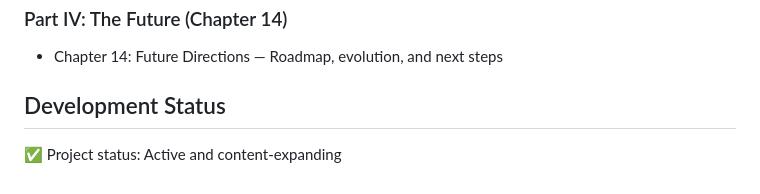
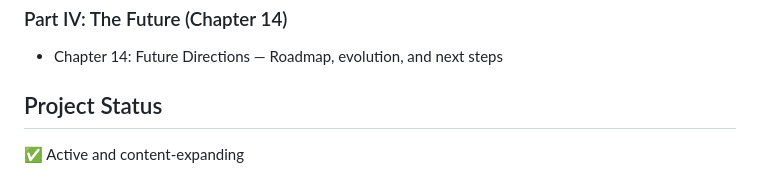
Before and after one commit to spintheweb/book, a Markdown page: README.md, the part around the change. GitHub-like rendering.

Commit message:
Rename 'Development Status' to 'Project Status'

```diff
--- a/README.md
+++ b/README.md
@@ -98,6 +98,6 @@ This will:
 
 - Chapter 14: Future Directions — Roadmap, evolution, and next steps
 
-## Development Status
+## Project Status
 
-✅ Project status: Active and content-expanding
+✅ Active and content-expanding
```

┄┄┄┄┄┄┄┄┄┄

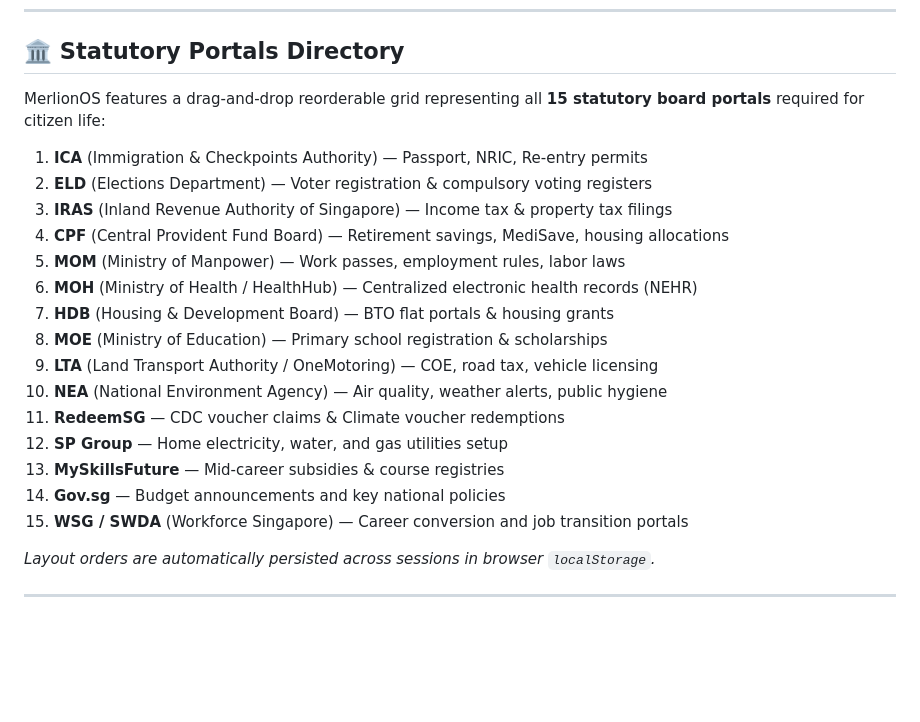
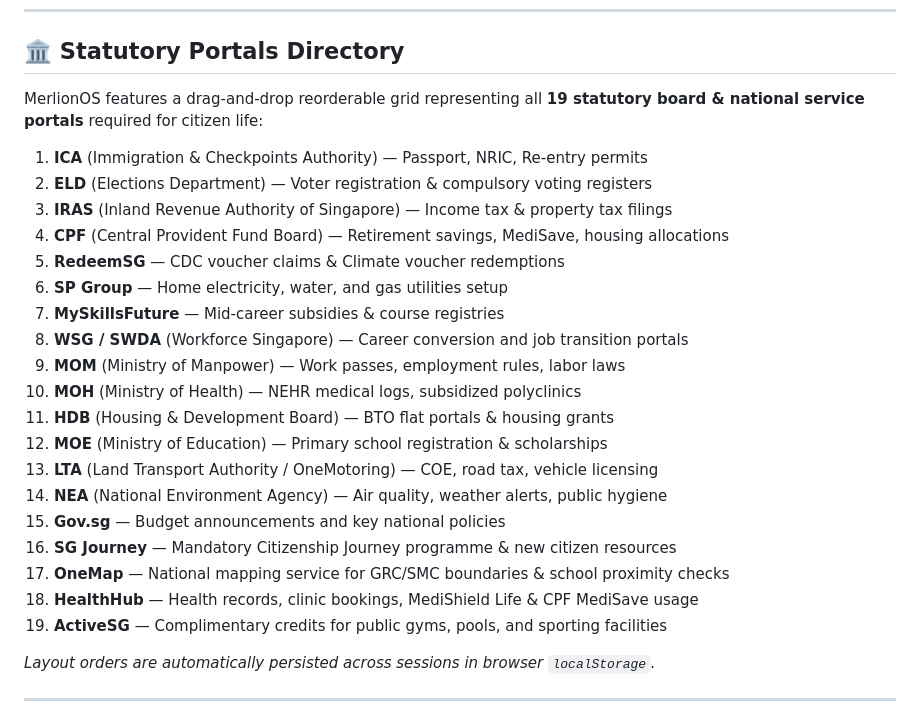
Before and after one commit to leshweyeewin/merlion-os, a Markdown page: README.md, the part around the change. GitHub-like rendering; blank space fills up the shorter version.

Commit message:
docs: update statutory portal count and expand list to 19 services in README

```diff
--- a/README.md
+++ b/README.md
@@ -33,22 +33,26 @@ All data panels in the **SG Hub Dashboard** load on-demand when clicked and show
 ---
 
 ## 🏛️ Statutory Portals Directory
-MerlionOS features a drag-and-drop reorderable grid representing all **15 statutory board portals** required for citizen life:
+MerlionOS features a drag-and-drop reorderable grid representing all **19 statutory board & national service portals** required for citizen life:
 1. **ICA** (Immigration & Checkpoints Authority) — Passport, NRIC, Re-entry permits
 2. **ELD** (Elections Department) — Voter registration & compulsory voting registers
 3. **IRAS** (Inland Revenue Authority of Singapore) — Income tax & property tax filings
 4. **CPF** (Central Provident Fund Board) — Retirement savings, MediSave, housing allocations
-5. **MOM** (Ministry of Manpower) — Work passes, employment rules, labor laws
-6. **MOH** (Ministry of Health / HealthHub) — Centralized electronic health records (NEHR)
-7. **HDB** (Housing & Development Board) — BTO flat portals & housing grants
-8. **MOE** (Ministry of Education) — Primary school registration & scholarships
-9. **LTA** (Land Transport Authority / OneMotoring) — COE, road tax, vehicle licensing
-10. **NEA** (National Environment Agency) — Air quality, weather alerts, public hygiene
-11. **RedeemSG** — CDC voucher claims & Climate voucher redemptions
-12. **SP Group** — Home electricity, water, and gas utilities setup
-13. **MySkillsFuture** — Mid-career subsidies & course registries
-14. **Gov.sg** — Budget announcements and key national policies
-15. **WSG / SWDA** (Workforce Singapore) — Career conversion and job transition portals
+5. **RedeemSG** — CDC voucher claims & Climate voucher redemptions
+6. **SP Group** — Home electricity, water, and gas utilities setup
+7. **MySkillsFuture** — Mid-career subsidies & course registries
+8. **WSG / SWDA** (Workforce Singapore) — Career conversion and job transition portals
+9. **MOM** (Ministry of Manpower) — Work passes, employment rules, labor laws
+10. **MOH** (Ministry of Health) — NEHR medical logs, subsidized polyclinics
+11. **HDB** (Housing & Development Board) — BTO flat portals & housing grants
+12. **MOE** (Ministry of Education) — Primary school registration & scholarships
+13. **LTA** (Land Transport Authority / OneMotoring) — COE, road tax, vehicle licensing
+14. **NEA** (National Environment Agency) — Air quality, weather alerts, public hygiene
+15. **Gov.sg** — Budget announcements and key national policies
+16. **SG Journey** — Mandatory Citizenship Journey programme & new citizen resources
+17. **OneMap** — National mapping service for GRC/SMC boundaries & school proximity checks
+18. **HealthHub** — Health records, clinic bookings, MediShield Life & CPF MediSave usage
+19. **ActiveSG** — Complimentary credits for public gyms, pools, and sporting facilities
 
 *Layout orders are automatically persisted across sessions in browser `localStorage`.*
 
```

┄┄┄┄┄┄┄┄┄┄

## [What you have to do]
A single number is required: the count of lines in the material above that contain the word "Ministry".

## [Task result]
6